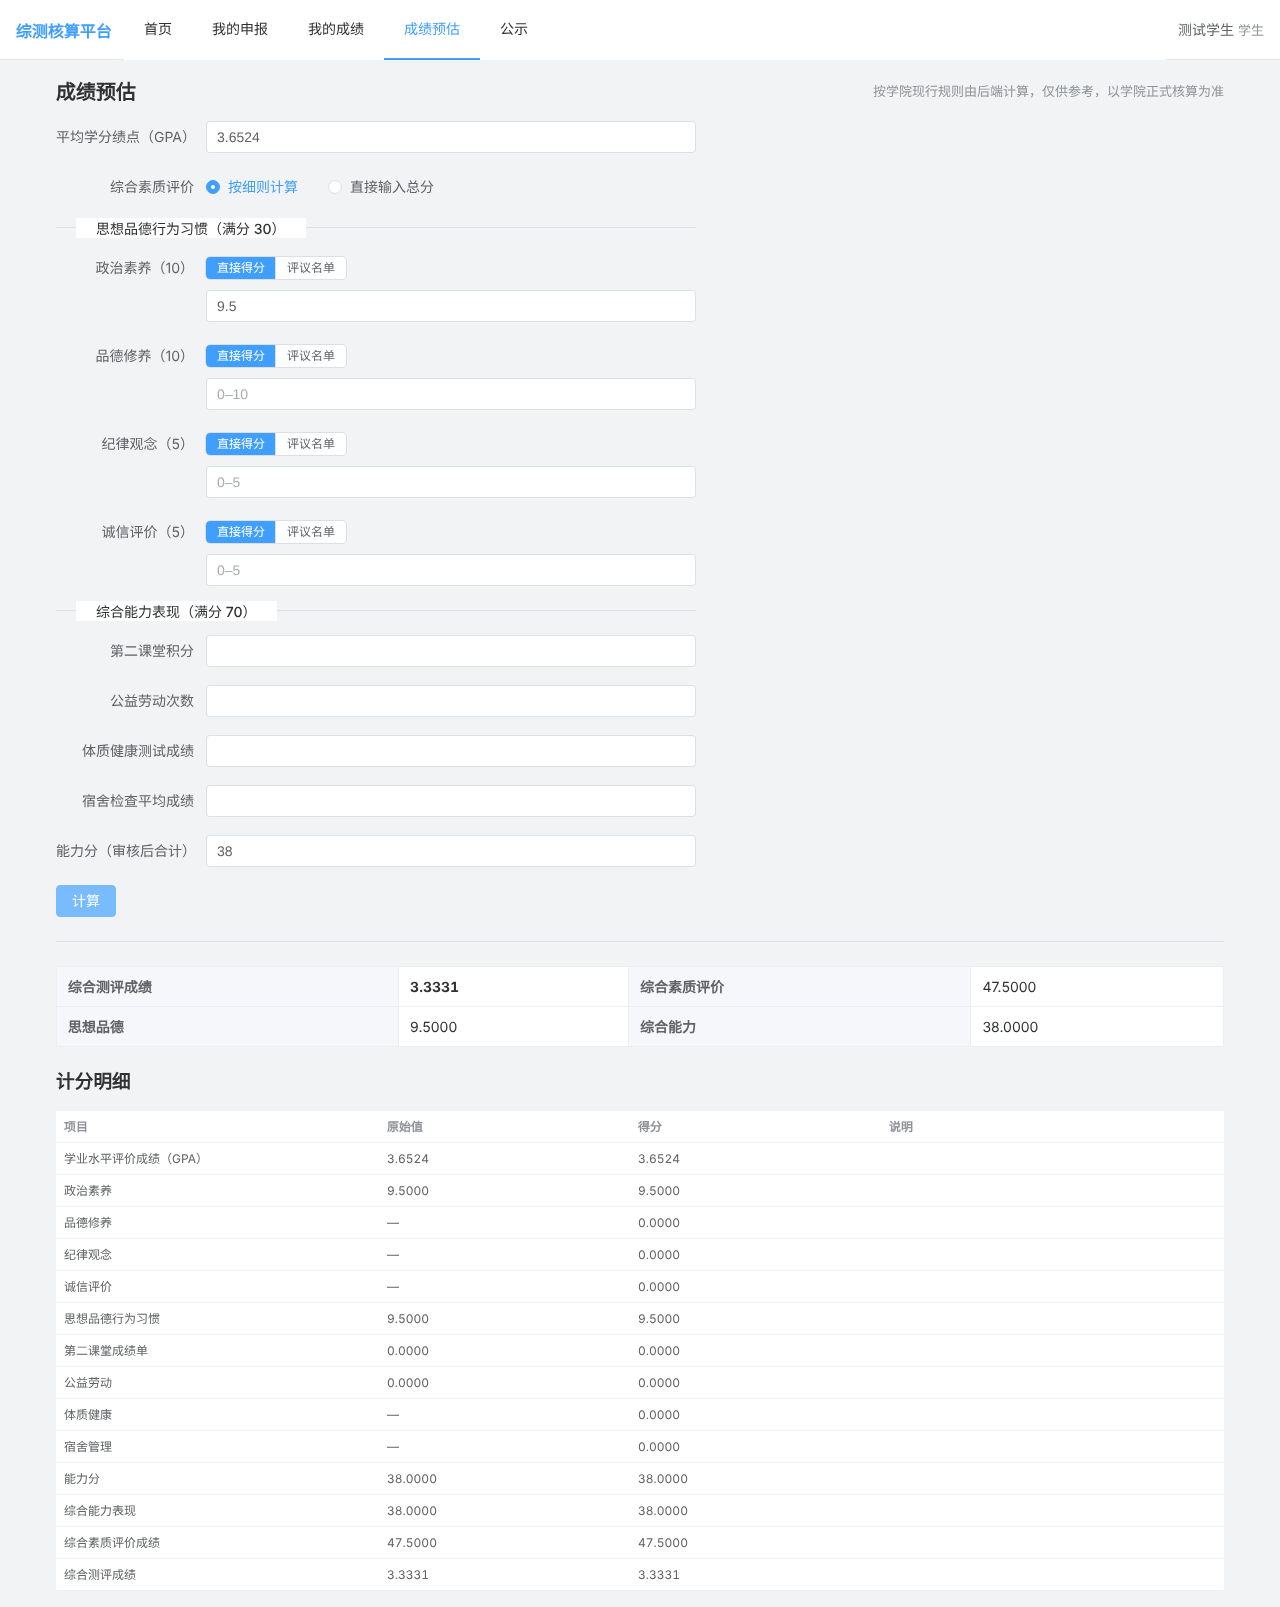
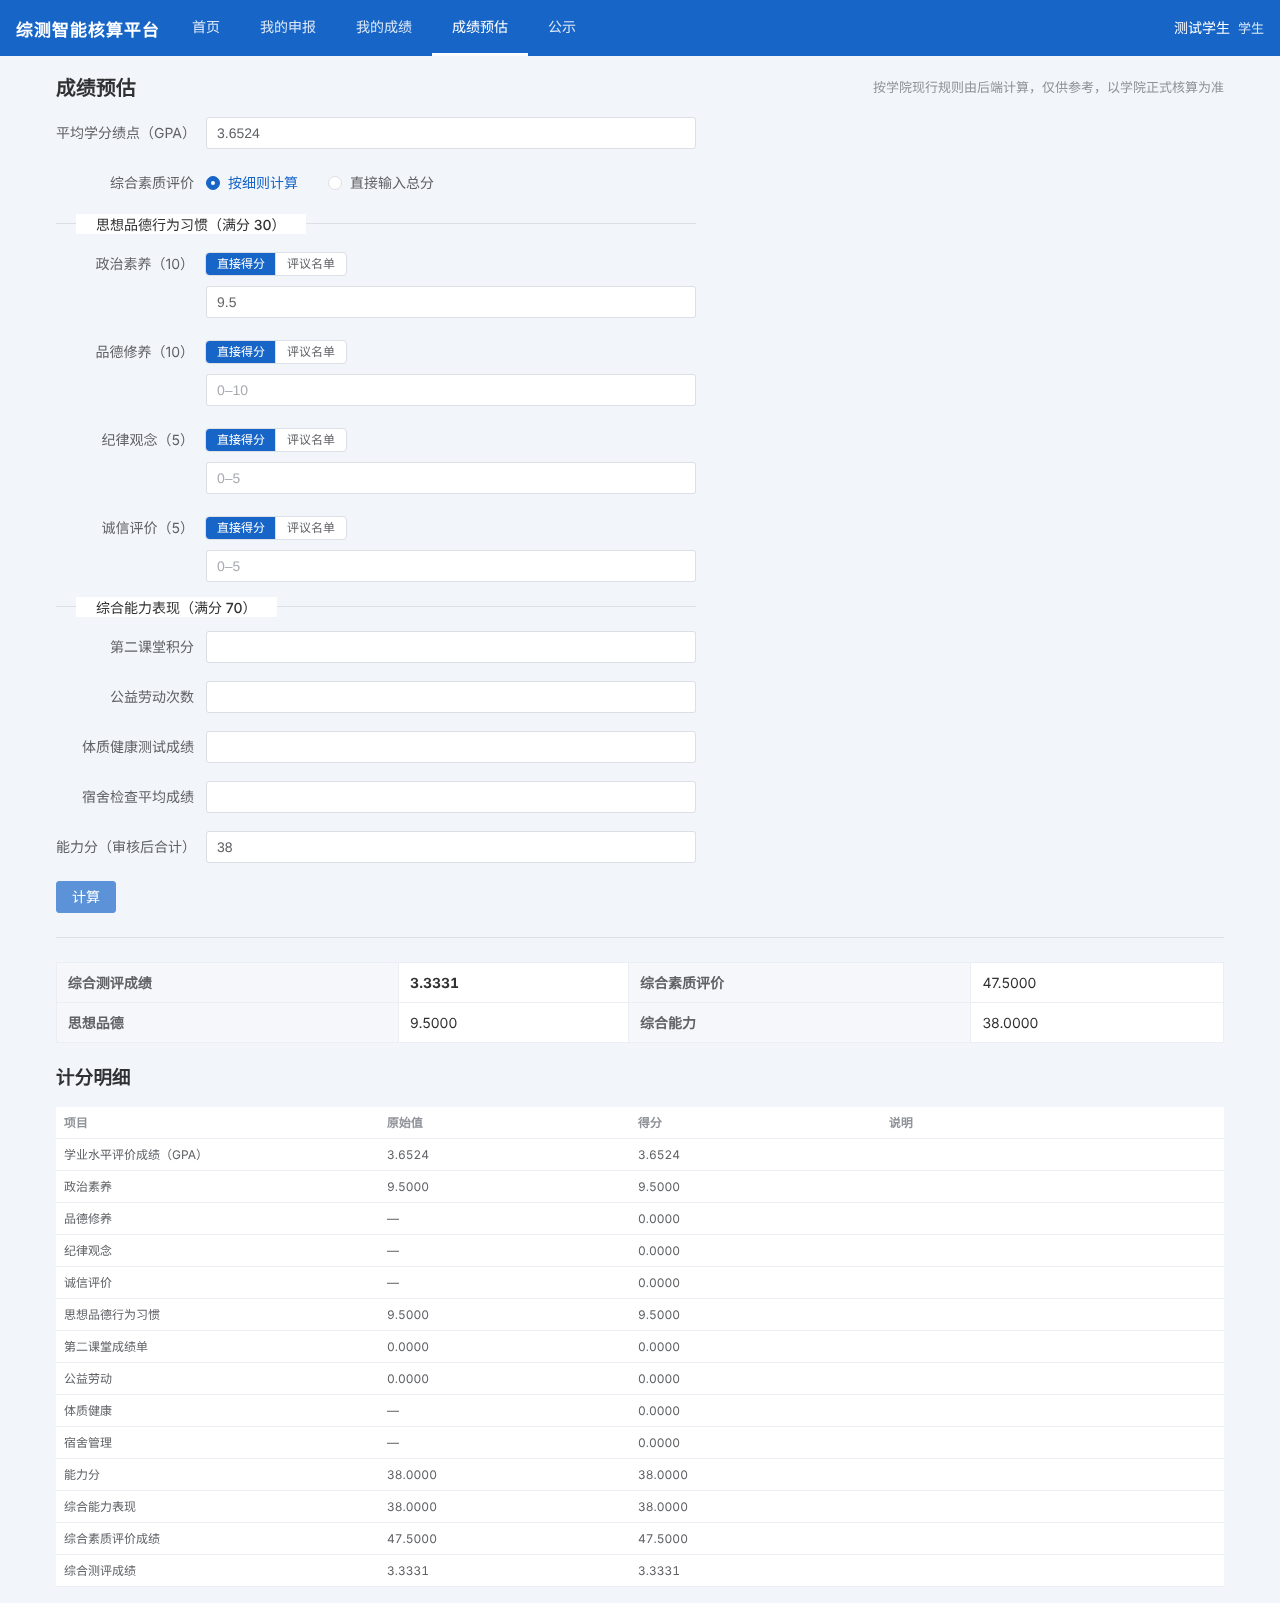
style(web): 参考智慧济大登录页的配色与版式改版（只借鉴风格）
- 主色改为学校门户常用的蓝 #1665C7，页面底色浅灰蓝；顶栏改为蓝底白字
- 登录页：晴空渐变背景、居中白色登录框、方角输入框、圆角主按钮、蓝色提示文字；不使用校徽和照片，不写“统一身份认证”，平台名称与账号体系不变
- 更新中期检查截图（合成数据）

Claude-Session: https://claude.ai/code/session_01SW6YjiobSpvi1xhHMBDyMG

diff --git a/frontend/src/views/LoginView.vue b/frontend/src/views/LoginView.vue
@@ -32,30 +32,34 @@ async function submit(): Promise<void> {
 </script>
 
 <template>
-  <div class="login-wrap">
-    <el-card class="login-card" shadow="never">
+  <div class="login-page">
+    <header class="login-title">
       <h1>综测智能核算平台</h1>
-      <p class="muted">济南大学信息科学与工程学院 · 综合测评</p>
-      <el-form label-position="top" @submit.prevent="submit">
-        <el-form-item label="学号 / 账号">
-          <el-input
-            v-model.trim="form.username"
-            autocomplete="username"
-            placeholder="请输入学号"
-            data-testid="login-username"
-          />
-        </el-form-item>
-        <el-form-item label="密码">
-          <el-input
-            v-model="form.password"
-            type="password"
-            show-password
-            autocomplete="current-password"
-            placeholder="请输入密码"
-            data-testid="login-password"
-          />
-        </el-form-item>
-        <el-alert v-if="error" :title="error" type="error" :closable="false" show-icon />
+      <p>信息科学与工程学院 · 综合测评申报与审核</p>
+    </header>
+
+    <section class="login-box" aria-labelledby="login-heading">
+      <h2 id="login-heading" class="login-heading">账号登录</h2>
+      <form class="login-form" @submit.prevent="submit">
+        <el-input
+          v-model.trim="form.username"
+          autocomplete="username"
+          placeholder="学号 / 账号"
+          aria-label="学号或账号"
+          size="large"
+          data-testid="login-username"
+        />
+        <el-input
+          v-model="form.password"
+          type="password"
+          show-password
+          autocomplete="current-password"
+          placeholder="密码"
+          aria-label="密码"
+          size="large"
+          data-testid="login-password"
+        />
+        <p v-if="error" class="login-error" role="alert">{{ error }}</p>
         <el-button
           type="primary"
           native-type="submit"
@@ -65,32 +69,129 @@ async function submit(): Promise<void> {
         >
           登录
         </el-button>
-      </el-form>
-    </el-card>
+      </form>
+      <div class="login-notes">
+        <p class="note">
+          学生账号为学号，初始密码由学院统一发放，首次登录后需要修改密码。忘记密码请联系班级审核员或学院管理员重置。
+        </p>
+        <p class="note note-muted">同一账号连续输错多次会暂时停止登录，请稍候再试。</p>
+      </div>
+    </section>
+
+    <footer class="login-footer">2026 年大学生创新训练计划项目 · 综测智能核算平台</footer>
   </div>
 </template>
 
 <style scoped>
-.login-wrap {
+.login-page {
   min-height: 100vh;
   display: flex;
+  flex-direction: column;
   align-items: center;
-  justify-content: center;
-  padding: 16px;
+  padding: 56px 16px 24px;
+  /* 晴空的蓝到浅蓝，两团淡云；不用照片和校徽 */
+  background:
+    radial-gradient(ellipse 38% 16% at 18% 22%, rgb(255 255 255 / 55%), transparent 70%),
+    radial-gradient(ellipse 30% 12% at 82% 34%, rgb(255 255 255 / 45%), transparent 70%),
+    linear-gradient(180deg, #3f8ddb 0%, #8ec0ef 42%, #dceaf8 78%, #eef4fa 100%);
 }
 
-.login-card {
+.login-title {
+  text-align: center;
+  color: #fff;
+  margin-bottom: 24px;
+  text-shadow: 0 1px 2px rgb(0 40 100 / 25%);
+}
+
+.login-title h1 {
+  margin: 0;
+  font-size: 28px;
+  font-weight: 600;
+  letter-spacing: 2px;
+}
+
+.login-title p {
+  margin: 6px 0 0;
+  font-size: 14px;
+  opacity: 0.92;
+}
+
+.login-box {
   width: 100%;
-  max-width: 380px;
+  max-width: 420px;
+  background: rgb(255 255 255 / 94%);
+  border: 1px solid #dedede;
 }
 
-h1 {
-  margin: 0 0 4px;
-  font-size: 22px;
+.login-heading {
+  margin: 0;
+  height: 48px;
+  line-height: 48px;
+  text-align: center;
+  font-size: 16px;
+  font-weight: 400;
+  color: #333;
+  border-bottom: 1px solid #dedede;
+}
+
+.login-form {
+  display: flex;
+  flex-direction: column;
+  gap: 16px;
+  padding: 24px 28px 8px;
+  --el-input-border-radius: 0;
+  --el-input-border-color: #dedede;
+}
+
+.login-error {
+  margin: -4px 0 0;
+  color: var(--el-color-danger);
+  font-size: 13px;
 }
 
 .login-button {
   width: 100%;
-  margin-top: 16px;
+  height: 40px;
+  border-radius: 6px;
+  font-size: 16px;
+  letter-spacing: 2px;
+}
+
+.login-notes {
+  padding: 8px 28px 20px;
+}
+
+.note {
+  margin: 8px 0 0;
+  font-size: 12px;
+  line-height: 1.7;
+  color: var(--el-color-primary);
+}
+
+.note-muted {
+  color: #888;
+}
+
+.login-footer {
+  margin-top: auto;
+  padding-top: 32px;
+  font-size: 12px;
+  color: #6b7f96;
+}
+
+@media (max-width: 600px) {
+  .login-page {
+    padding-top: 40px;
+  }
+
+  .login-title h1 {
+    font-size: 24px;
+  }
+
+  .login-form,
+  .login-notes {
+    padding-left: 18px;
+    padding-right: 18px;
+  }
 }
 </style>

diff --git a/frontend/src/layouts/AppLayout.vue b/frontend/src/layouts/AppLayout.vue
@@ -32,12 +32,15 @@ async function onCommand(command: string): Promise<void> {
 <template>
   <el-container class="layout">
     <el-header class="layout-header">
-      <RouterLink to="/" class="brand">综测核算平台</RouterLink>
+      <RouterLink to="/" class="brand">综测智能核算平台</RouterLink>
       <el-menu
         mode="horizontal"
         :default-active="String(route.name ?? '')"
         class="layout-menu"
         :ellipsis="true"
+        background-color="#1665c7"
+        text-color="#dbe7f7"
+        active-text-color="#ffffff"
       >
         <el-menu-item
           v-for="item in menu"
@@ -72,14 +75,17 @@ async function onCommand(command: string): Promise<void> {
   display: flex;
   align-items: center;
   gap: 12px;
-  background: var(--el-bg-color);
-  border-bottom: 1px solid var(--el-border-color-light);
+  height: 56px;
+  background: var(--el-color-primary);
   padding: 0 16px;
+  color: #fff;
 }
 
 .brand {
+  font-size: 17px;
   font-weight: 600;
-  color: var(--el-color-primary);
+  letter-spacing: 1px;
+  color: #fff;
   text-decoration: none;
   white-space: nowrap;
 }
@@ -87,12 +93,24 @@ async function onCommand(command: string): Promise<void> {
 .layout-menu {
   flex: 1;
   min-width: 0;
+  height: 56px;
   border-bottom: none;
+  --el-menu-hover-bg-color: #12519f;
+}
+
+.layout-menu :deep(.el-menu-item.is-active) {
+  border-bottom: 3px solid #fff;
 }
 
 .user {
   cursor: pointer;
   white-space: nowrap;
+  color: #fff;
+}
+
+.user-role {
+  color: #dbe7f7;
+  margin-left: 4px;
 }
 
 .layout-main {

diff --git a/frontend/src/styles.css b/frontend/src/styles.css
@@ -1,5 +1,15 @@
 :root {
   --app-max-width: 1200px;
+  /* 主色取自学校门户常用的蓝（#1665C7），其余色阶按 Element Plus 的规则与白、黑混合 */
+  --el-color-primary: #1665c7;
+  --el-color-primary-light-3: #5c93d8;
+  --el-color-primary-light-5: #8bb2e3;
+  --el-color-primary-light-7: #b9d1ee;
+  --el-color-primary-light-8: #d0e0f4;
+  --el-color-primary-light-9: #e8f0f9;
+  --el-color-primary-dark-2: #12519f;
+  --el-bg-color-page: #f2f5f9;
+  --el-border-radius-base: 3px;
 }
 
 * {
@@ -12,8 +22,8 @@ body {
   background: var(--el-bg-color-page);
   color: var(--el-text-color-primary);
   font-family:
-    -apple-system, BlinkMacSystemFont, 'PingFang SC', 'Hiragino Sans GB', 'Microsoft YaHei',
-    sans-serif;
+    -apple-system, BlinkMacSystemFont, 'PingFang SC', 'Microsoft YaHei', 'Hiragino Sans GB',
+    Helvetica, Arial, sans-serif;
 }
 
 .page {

☆ ☆ ☆

Some lines of the data above may hold the word "menu"; state how many do, and give only that number.

## EXERCISE OUTPUT
7